Idaho’s quail boom isn’t over.
Last year’s record numbers of Valley quail in southwestern Idaho were so impressive, the state’s Fish and Game Commission voted in December to extend the season into January for the first time.
Hunters bagged about 200,000 quail last season, nearly double the number hunters took five years ago.
The quail boom apparently has continued this year.
“There’s an interest in quail that Idaho’s never had before,” said Tom Hemker, Idaho Fish and Game Department upland bird manager in Boise.
Quail cannot be hunted in Idaho north of the Lewiston area. But tight-holding birds should warm a lot of shotgun barrels from the Clearwater Region south.

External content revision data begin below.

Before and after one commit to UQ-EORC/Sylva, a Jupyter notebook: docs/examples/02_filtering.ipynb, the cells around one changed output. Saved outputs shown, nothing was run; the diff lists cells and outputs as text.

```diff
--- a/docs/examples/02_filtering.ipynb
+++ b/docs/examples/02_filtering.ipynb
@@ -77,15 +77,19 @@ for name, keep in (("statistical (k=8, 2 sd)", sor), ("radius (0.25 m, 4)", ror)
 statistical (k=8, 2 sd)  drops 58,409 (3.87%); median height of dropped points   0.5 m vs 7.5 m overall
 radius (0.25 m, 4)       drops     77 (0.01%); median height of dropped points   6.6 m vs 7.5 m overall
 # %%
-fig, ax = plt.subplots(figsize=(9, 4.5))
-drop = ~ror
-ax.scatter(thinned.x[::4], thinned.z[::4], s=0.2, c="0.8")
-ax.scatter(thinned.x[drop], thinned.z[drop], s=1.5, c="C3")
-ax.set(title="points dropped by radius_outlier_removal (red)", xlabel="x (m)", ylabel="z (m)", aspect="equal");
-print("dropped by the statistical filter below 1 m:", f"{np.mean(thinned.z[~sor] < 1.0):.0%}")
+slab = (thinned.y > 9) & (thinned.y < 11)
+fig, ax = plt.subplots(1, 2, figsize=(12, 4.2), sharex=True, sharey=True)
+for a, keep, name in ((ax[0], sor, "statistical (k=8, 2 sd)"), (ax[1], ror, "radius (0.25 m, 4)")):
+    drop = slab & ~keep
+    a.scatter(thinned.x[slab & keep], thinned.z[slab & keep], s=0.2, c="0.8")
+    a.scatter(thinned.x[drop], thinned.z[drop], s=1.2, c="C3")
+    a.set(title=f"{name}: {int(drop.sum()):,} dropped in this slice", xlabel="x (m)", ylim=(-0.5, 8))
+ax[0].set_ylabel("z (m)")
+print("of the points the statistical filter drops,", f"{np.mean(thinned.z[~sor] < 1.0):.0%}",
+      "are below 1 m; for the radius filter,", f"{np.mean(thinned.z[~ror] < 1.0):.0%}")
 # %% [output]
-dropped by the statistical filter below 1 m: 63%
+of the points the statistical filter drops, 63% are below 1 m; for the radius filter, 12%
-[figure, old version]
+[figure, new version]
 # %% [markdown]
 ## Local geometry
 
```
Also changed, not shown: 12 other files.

A hunter from Eastern Washington or North Idaho normally has few reasons to travel to southwestern Idaho. This year, however, quail could be a cause.

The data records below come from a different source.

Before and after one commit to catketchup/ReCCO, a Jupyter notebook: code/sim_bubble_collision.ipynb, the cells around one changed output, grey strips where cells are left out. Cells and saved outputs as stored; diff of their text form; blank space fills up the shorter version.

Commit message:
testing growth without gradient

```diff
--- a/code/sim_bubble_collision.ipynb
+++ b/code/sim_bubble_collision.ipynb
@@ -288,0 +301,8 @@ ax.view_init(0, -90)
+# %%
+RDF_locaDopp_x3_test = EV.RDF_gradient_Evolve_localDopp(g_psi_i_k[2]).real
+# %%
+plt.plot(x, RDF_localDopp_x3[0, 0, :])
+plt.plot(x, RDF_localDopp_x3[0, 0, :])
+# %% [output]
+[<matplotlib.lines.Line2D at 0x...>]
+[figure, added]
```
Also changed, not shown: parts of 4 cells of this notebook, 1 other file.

The southern part of the state had moist weather without the bitter cold last winter. Several mild winters have been a boon to quail.
Virtually any cover near a stream or water source is likely to have quail in a swath of prime hunting country from Burley to Weiser, Hemker said.
Although quail are profuse near private agriculture areas, they’re also plentiful on the vast spread of land managed by the U.S. Bureau of Land Management. Anglers with boats can work Snake River islands.
Jim Unsworth, an upland bird hunter and state big-game biologist in Nampa, had bright insight for hunters heading out for the Sept. 20 opening of Idaho’s quail season.
“When I was doing spring deer surveys, I couldn’t help but notice there were quail all over, in town, in the country, in habitat where you wouldn’t normally find quail,” he said.
The Fish and Game Commission has said it would consider another possible January extension of the quail seasons during its Dec. 4-5 meeting in Boise.
The criteria for the extension would include weather and population levels.
For information on hunting federal lands in southwestern Idaho, contact U.S. Bureau of Land Management, Idaho State Office, 3380 Americana Terrace, Boise, Idaho 83706, telephone (208) 384-3000.